However, given the estimated capability of the Hwasong-15 missile, North Korea appears to have the option of strengthening the RV, which would increase its mass somewhat, and still be able to deliver a warhead to long distances.

Fig. 3. This figure shows the atmospheric forces on the RV with altitude as it reenters, for the highly lofted test on November 29 (black curve) compared to the same missile flying a 13,000 km standard  trajectory (a minimum-energy trajectory, MET). The horizontal axis plots the product of the atmospheric density and square of the RV speed along its trajectory, which is proportional to the drag force on the RV. The calculations in all these figures assume a ballistic coefficient of the RV of 100 lb/ft2 (5 kN/m2). Increasing the ballistic coefficient will increase the magnitude of the forces and move the peaks to somewhat lower altitudes, but the comparative size of the curves will remain similar.

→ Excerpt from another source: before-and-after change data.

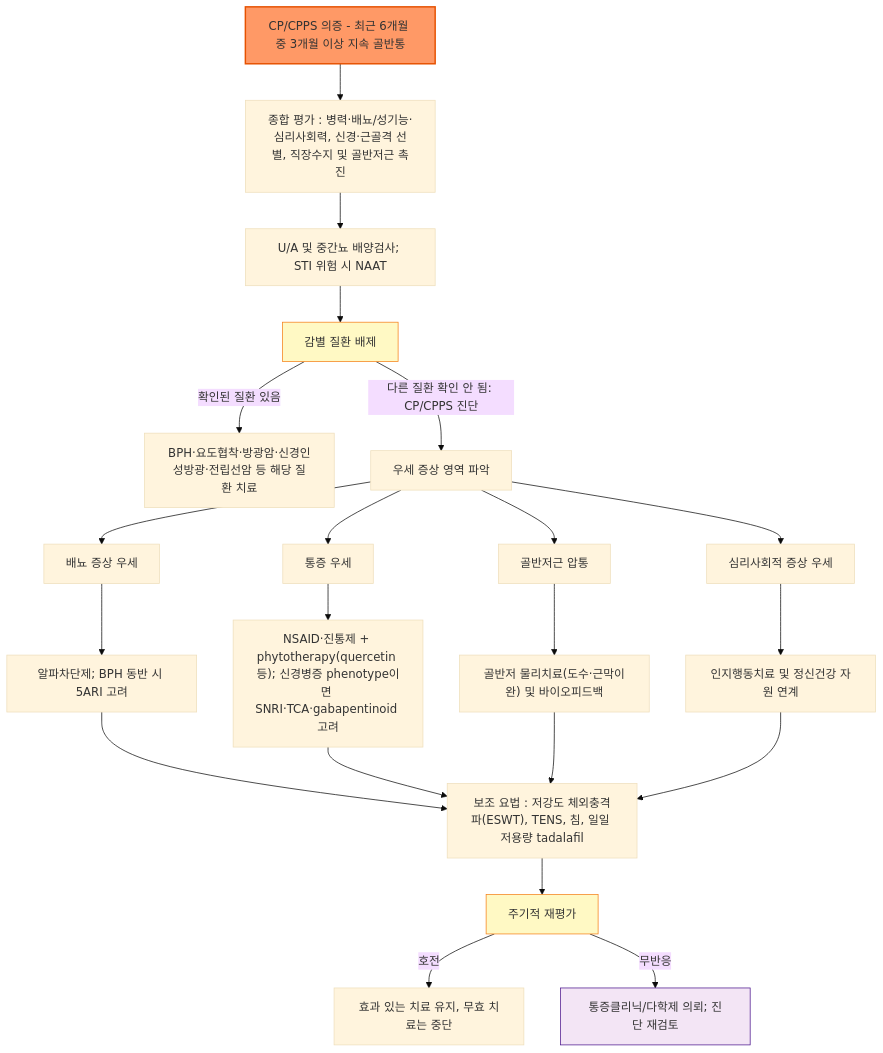
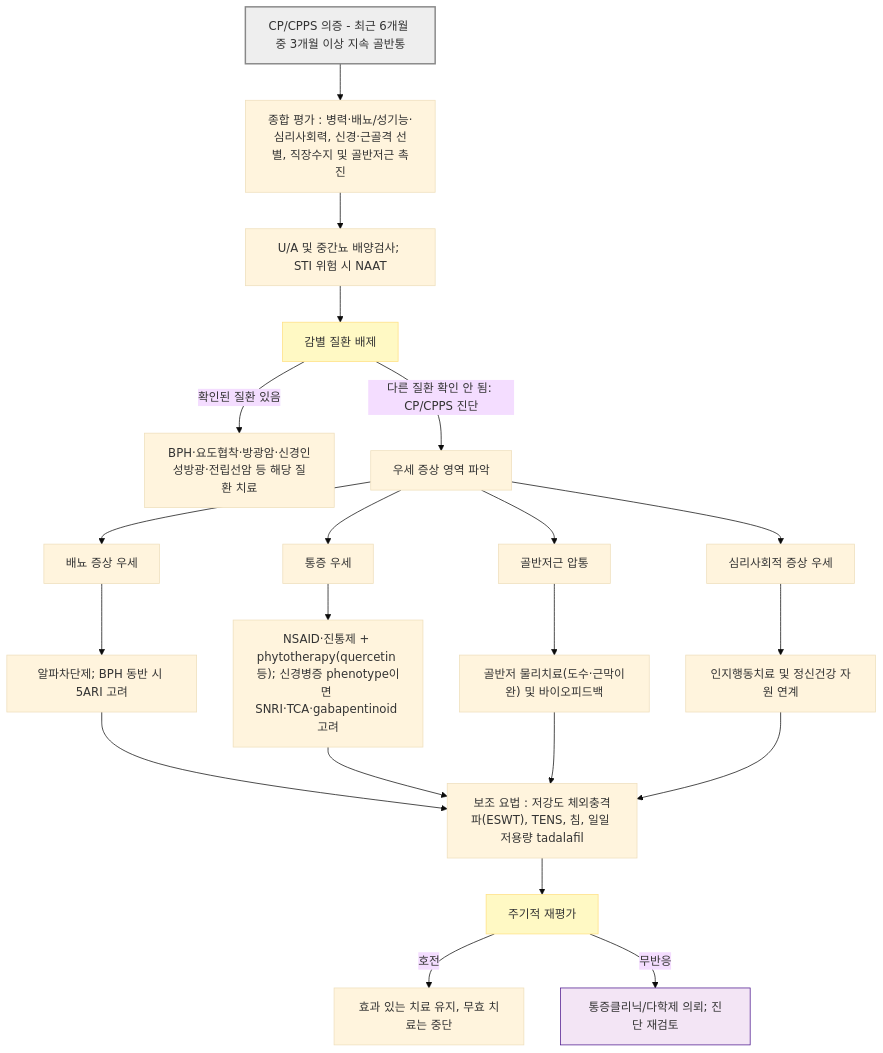
The second of 2 diagrams in 227_/120_-prostatitis.md (familyoh77/familyoh77), drawn with Mermaid (base theme) before and after one commit. The commit also changed other lines of this file, not shown here.

````diff
--- a/227_/120_-prostatitis.md
+++ b/227_/120_-prostatitis.md
@@ -236,32 +236,32 @@
 ```mermaid
 graph TD
     Start["CP/CPPS 의증 - 최근 6개월 중 3개월 이상 지속 골반통"] --> Eval["종합 평가 : 병력·배뇨/성기능·심리사회력, 신경·근골격 선별, 직장수지 및 골반저근 촉진"]
     Eval --> Lab["U/A 및 중간뇨 배양검사; STI 위험 시 NAAT"]
     Lab --> ExclQ["감별 질환 배제"]
     ExclQ -->|"확인된 질환 있음"| Confusable["BPH·요도협착·방광암·신경인성방광·전립선암 등 해당 질환 치료"]
     ExclQ -->|"다른 질환 확인 안 됨: CP/CPPS 진단"| Domain["우세 증상 영역 파악"]
 
     Domain --> Voiding["배뇨 증상 우세"]
     Domain --> Pain["통증 우세"]
     Domain --> PFM["골반저근 압통"]
     Domain --> Psych["심리사회적 증상 우세"]
 
     Voiding --> TxVoid["알파차단제; BPH 동반 시 5ARI 고려"]
     Pain --> TxPain["NSAID·진통제 + phytotherapy(quercetin 등); 신경병증 phenotype이면 SNRI·TCA·gabapentinoid 고려"]
     PFM --> TxPFM["골반저 물리치료(도수·근막이완) 및 바이오피드백"]
     Psych --> TxPsych["인지행동치료 및 정신건강 자원 연계"]
 
     TxVoid --> Adjunct["보조 요법 : 저강도 체외충격파(ESWT), TENS, 침, 일일 저용량 tadalafil"]
     TxPain --> Adjunct
     TxPFM --> Adjunct
     TxPsych --> Adjunct
 
     Adjunct --> Reassess["주기적 재평가"]
     Reassess -->|"호전"| Continue["효과 있는 치료 유지, 무효 치료는 중단"]
     Reassess -->|"무반응"| MDT["통증클리닉/다학제 의뢰; 진단 재검토"]
 
-    style Start fill:#f96,stroke:#e65100,stroke-width:2px
-    style ExclQ fill:#fff9c4,stroke:#f57f17
-    style Reassess fill:#fff9c4,stroke:#f57f17
+    style Start fill:#eeeeee,stroke:#888888,stroke-width:2px
+    style ExclQ fill:#fff9c4,stroke:#ffe082
+    style Reassess fill:#fff9c4,stroke:#ffe082
     style MDT fill:#f3e5f5,stroke:#4a148c
 ```
````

The situation is similar with heating of the RV. The last three columns of Fig. 4 compare several measures of the heating experienced by the RV on the lofted November 29 test to what would be experienced by the same RV on a 13,000 km-range missile on a standard trajectory (MET).

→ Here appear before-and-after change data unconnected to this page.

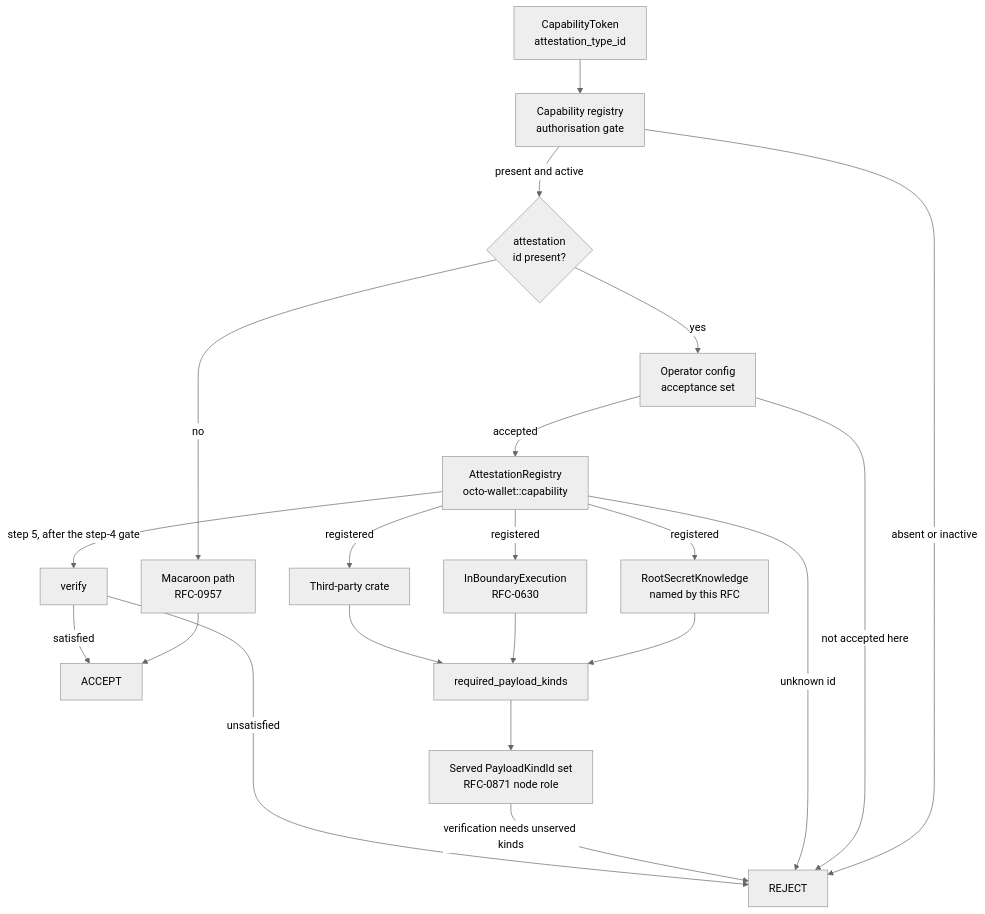
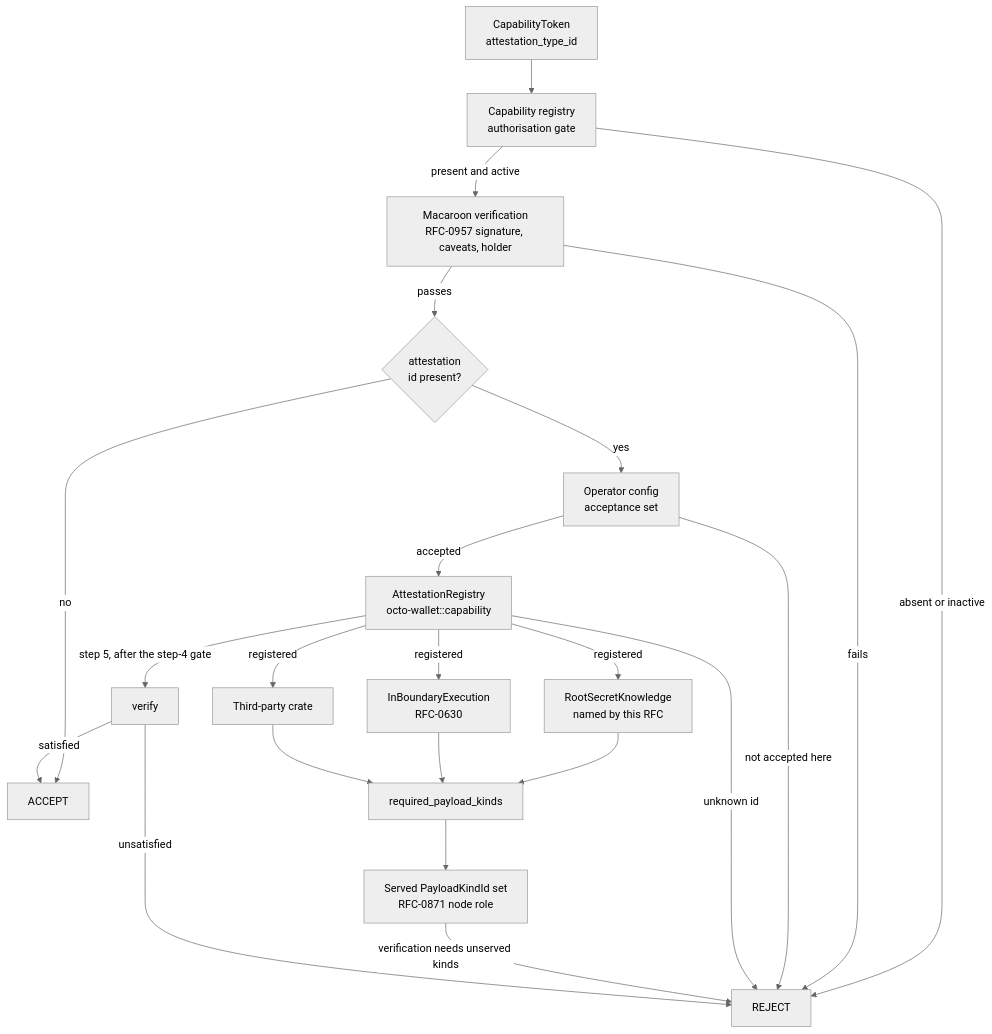
One commit to CipherOcto/cipherocto changed the diagram in rfcs/draft/economics/0973-pluggable-proof-attestation-for-capabilities.md. Above: the diagram before and after it, drawn with Mermaid (neutral theme). The commit also changed other lines of this file, not shown here.

````diff
--- a/rfcs/draft/economics/0973-pluggable-proof-attestation-for-capabilities.md
+++ b/rfcs/draft/economics/0973-pluggable-proof-attestation-for-capabilities.md
@@ -162,23 +162,24 @@
 ```mermaid
 graph TD
     Token[CapabilityToken<br/>attestation_type_id] --> Iss[Capability registry<br/>authorisation gate]
     Iss -->|absent or inactive| Reject[REJECT]
-    Iss -->|present and active| HasId{attestation<br/>id present?}
-    HasId -->|no| Mac[Macaroon path<br/>RFC-0957]
-    Mac --> Accept[ACCEPT]
+    Iss -->|present and active| Mac[Macaroon verification<br/>RFC-0957 signature, caveats, holder]
+    Mac -->|fails| Reject
+    Mac -->|passes| HasId{attestation<br/>id present?}
+    HasId -->|no| Accept[ACCEPT]
     HasId -->|yes| Cfg[Operator config<br/>acceptance set]
     Cfg -->|not accepted here| Reject
     Cfg -->|accepted| Reg[AttestationRegistry<br/>octo-wallet::capability]
     Reg -->|unknown id| Reject
     Reg -->|registered| S1[RootSecretKnowledge<br/>named by this RFC]
     Reg -->|registered| S2[InBoundaryExecution<br/>RFC-0630]
     Reg -->|registered| S3[Third-party crate]
     S1 --> Req[required_payload_kinds]
     S2 --> Req
     S3 --> Req
     Req --> Kinds[Served PayloadKindId set<br/>RFC-0871 node role]
     Kinds -->|verification needs unserved kinds| Reject
     Reg -->|step 5, after the step-4 gate| Verify[verify]
     Verify -->|unsatisfied| Reject
     Verify -->|satisfied| Accept
 ```
````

Fig. 4. A comparison of RV forces and heating on the November 29 test and on a 13,000 km-range trajectory, assuming both missiles have the same RV and payload. A discussion of these quantities is given in the “Details” section below.

These estimates show that the maximum heating experienced on the lofted trajectory would be about twice that on a standard trajectory, but that total heat absorbed by the RV on the two trajectories would be roughly the same. Because the heating occurs earlier on the RV on the standard trajectory than on the lofted trajectory, that heat has about 130 seconds to diffuse through the insulation of the RV to the warhead, while the heat on the lofted trajectory diffuses for about 80 seconds (Fig. 5). This somewhat longer time for “heat soak” can increase the amount of heat reaching the warhead, but North Korea would put insulation around the warhead inside the RV, and the heat transfer through insulators that North Korea should have access to is low enough that this time difference is probably not significant.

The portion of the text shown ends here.